A key component of the work will be to more fully develop the concept of self-determination, or the ability of people with disabilities to control aspects of their lives that are important to them, in Japan.
“Self-determination has been introduced in Japan, but the concept is a little different there,” said Satomi Shinde, a professor at University of Wisconsin-River Falls. “We’re excited to see a company like Sega Sammy being interested in true inclusion and in making employment more meaningful to people.”
In addition to making workplaces more inclusive, the efforts also have a business case. Finding ways to unlock unique skills, rather than simply training all workers with disabilities to do repetitive tasks, has broad implications for companies as they seek greater efficiencies through advancing technologies.
“In our previous work in eastern Europe we met a mother of someone with an intellectual disability who approached every company in her city until she found an employer willing to hire her daughter for a skilled position. Six months later the company came back to the mother asking her to introduce them to more workers like her daughter,” said Abery. “Customized employment is about getting people to the point where employers can see through the disability to the person and their gifts and capacities.”
That recognition becomes even more important as Sega Sammy and other large employers weather the economic storm created by the pandemic, Abery said. As more companies grapple with job cuts this year, he said, the ones that have focused on developing a broad spectrum of talent will be the ones with the most productive workforces.
The project officially begins Feb. 1, and will include interviews and focus groups in Japan to determine the areas of greatest need. Two fact-finding visits, one in Japan and one in Minnesota, are also planned as a way to expose Japanese educators and others to customized employment programs in the United States. Eventually, the group expects to publish Japanese-language materials for educators and employers.

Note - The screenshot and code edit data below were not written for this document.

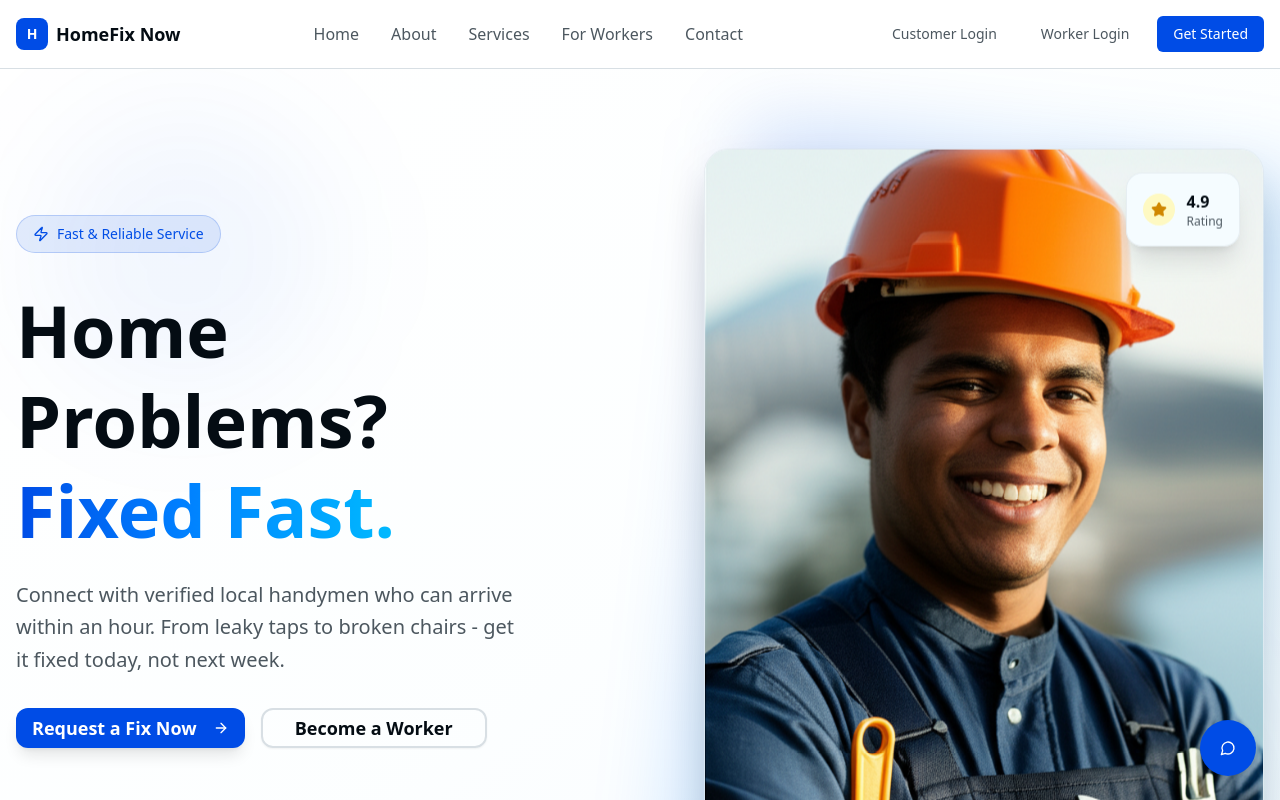
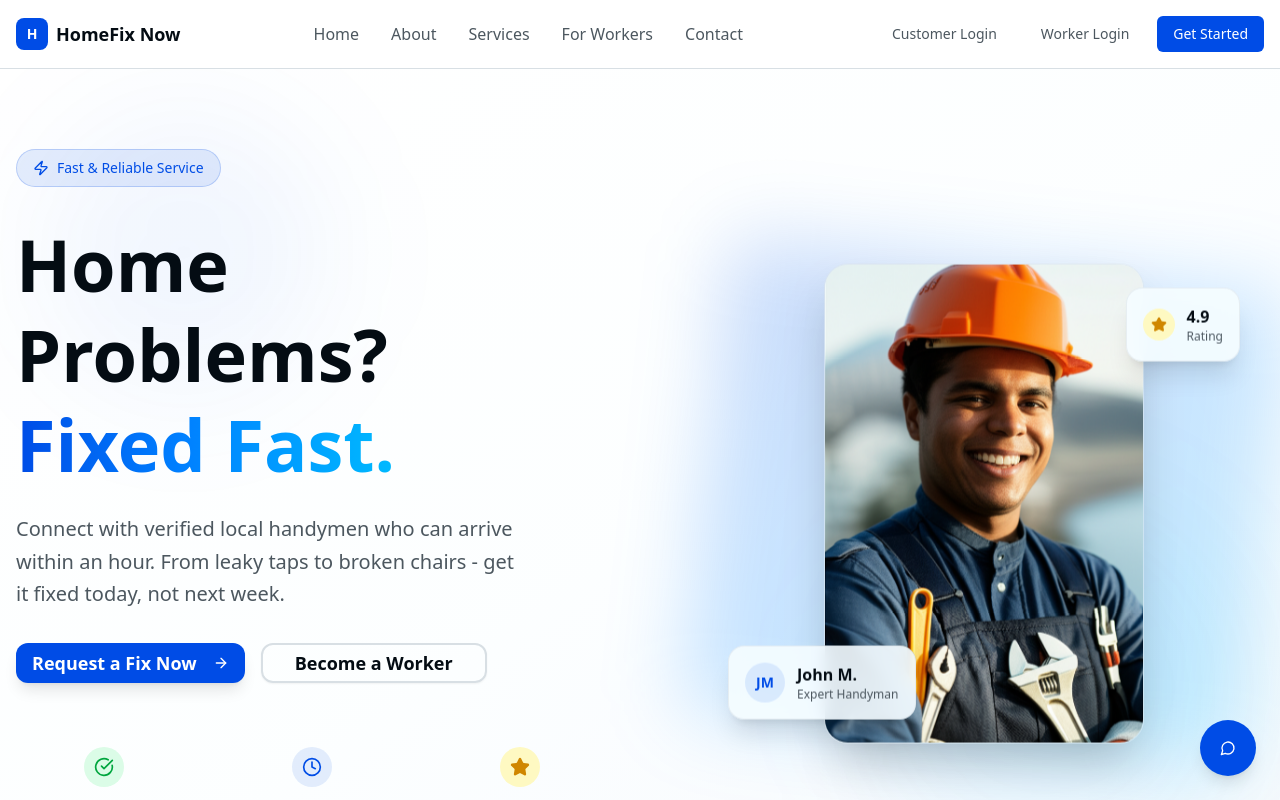
Before and after one commit to githubmalay/homefix-VO, a Next.js app: page / in a window 1280 px wide. Shown: the top 800 px of the page. Built offline with nearby package versions, Linux system fonts and the light colour scheme.

Commit message:
Update hero-section.tsx

```diff
--- a/components/hero-section.tsx
+++ b/components/hero-section.tsx
@@ -98,11 +98,12 @@ export function HeroSection() {
           <div className="relative lg:pl-8 mt-8 lg:mt-0">
             <div className="relative float-animation">
               <div className="absolute inset-0 bg-gradient-to-br from-primary/20 to-secondary/20 rounded-2xl md:rounded-3xl blur-2xl transform rotate-6"></div>
-              <img
-                src="/smiling-handyman.png"
-                alt="Professional handyman"
-                className="relative rounded-2xl md:rounded-3xl w-full h-auto shadow-2xl border border-border/50 max-w-md mx-auto lg:max-w-none"
-              />
+<img
+  src="/smiling-handyman.png"
+  alt="Professional handyman"
+  className="relative rounded-2xl md:rounded-3xl max-w-xs h-auto shadow-2xl border border-border/50 mx-auto"
+/>
+
 
               <div className="absolute top-3 right-3 md:top-6 md:right-6 bg-card/90 backdrop-blur-sm rounded-xl md:rounded-2xl p-2 md:p-4 shadow-xl border border-border/50">
                 <div className="flex items-center gap-2 md:gap-3">
```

“Building this area of expertise and sharing these materials is important for ICI’s Global Disability Rights and Inclusion area, and will lay the groundwork for future partnerships and projects,” Tichá said.